Dear Parents and Guardian

Right now all of our students from Year 7 to Year 13 are preparing for assessments. Year 11 and 13 have their ongoing ‘mini tests’, Year 7, 8 and 9 start their assessments on Monday 17th May and Year 10 and 12 have a little longer to revise as their end of year PPEs are after half term.

Testing is an inevitable part of school life and consequently it is not only really important that our students understand what they are learning in lessons but also that they “up” their capacity to memorise information.

Cognitive scientists write a lot about how the brain works and what it means for teachers and students in the classroom. Daniel Willingham, an American cognitive psychology said ‘memory is the residue of thought’ which sums up nicely the process of revising.

So many edu-psychologists have written books on revising and linking it to how the brain works …their tips are all designed to move information from the short term memory to the long term memory…and this is the key for productive revision. The tips include:

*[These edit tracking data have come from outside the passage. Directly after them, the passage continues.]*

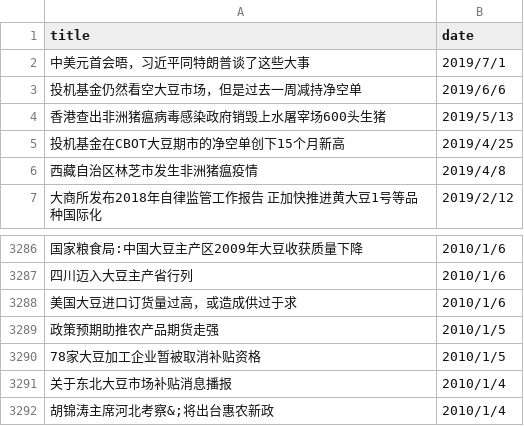
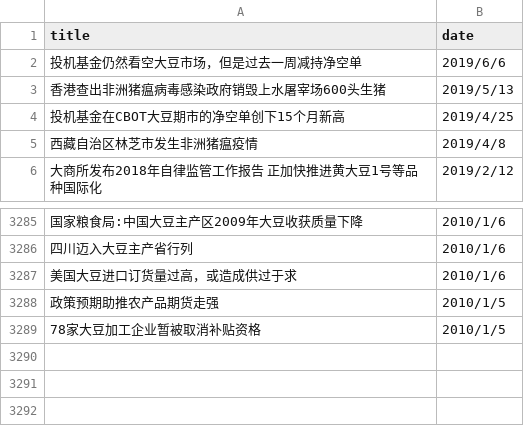
Before and after one commit to JAYING-L/forecast, a CSV file: text.csv, drawn as a sheet; only a part is shown, gaps mark what is left out; the diff names each change by its address in the sheet, - before the commit and + after, or states it on an @@ line.

Commit message:
reset

```diff
--- a/text.csv
+++ b/text.csv
-row 2: 中美元首会晤，习近平同特朗普谈了这些大事 | 2019/7/1
-row 3291: 关于东北大豆市场补贴消息播报 | 2010/1/4
-row 3292: 胡锦涛主席河北考察&;将出台惠农新政 | 2010/1/4
```
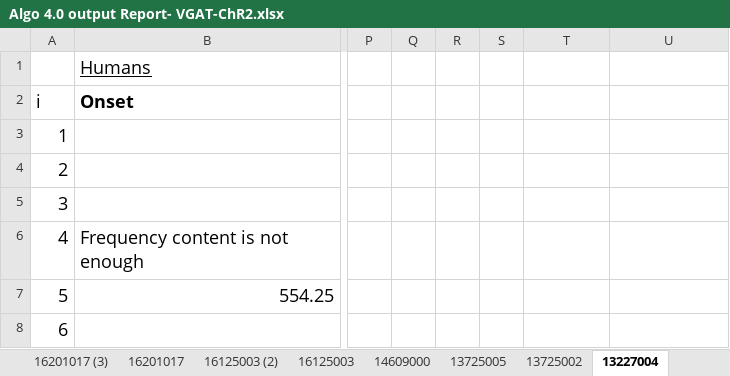
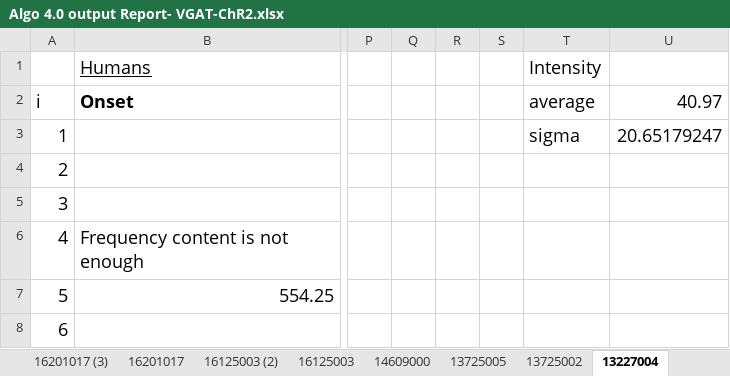
Before and after one commit to Valiantelab/ChangValiante2018, an Excel workbook: Algo 4.0 output Report- VGAT-ChR2.xlsx, sheet 13227004, drawn as a sheet; only a part is shown, gaps mark what is left out; values as stored, in another font and other column widths than the file's, no borders; the diff names each change by its address in the sheet, - before the commit and + after, or states it on an @@ line.

```diff
--- a/Algo 4.0 output Report- VGAT-ChR2.xlsx (sheet 13227004)
+++ b/Algo 4.0 output Report- VGAT-ChR2.xlsx (sheet 13227004)
-T1 (average): (empty)
+T1 (average): Intensity
-T2: (empty)
+T2: average
-U2: (empty)
+U2: 40.97
-T3 (average): (empty)
+T3 (average): sigma
-U3 (40.97): (empty)
+U3 (40.97): 20.65179247
```
Also changed, not shown: sheet 13725002, sheet 16201017 (3), 3 other files.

  • Students need to revise something three times for it to shift into the long term memory or ‘stick’.
  • They also talk about retrieval practice helping the transfer of information from the short term to the long term memory…..this basically means lots of self-quizzing (revision cards with questions on one side and answers on the other) or having someone be the quiz master (ie parents). Again when students have to draw out the information and verbalise or write it down without looking at notes this tends to help the information stick.
  • Look, learn, cover, write, check is the way lots of our students learnt how to spell and it is still a great way to learn information for an assessment.
  • For students taking GCSEs the finishing touch is to have a go at past papers, timed and without looking at notes. Then they should check against the answers to note gaps in knowledge and to relearn these sections.

Forest Paths Metaphor

One’s life, or mind, or brain, is like a forest with many paths. We have shared this with students in assemblies for years! There is some literal truth to this metaphor, in that the connections in the brain that form memories and patterns of behaviour, most likely exist as pathways between many different neurons, with the pathways consolidated and strengthened further every time they are activated….in the case of revision through self-quizzing or re writing notes without looking and then checking after.

Your daughters and sons need to put in hard work forming new paths – learning new material for every subject/topic and revisiting so they become well-trodden. If they don’t revisit – they can become over grown…the students forget….but it is not such hard work to clear an overgrown path…The idea is that revision improves the speed (students are able to get info quickly on the day-in exam for example) and accuracy just like the path in the wood. If not well trodden it can easily lead the student in the wrong direction and/or it can take longer to get to the information.

Effective revision is about ‘spaced practice’ …..learning the information once…leaving it for a day or two and then going back to it for a second time….leaving it for another day or two and then going back for a third time…to ensure that path is well-trodden. Some of you may use the ‘Pomodoro Technique’ to maintain concentration and productivity whilst at work and the same technique can be applied by students to help induce intense spurts of revision. This simple system was developed in the 80’s by Francesco Cirillo as a university student, when he used a tomato timer to measure his 25-minute sessions. These intervals became known as pomodoros and the technique became its namesake. …..students are more likely to use the timer on one of their devices.

  • Decide on the task/revision topic……it is best if your daughter/son has made a revision timetable to ensure all topics are covered in the time period up to the assessments beforehand to avoid procrastination.
  • Set the timer to 25 minutes and then they focus only on that topic/task. All distractions removed ie phone/computer and it can help to have a notepad at the side to jot down any distractions.
  • When the timer rings take 5 mins off.
  • Start up another 25 minutes….or a ‘pomodoro’.
  • When the timer rings take 5 min off
  • Start up another pomodoro
  • When the timer rings take 10 mins off …..and so on.

Your daughter/son will know how many she/he will need to do to cover the topics scheduled on the timetable for that day. As a guide KS3 should do about 3 pomodoros of revision after school (around 1.5 hours) and 4 or 5 for Year 10 and 12. Students do more at weekends. Once they have revised their topics for the day they should congratulate themselves and then relax!! It is much better to revise three separate topics/subjects for 25 mins each for 5 days than to revise one topic for 2.5 hours in one block.

The 25 minute timer alleviates anxiety as these small chunks of time add up to a good stint of revision…each 25 minutes is over in a flash. Here is a Tik Tok clip to illustrate … could forward to your daughter/son.

It is mental health awareness week and one of the ‘Five Ways to Wellbeing’ is to keep learning

Encouraging your daughter/son to revise in a productive way is a great way to help them stay in control and as they revise they will become more confident and happier as they feel a sense of satisfaction from getting through a few pomodoros…..and once done they can switch off and focus on being active, connecting with friends and family without feeling bad that they are not revising, enjoying nature and giving time to others.

Finally, Eid Mubarak to our Muslim families and we hope you all have a lovely day on Thursday with your family and friends.

Best wishes
Anne Kennedy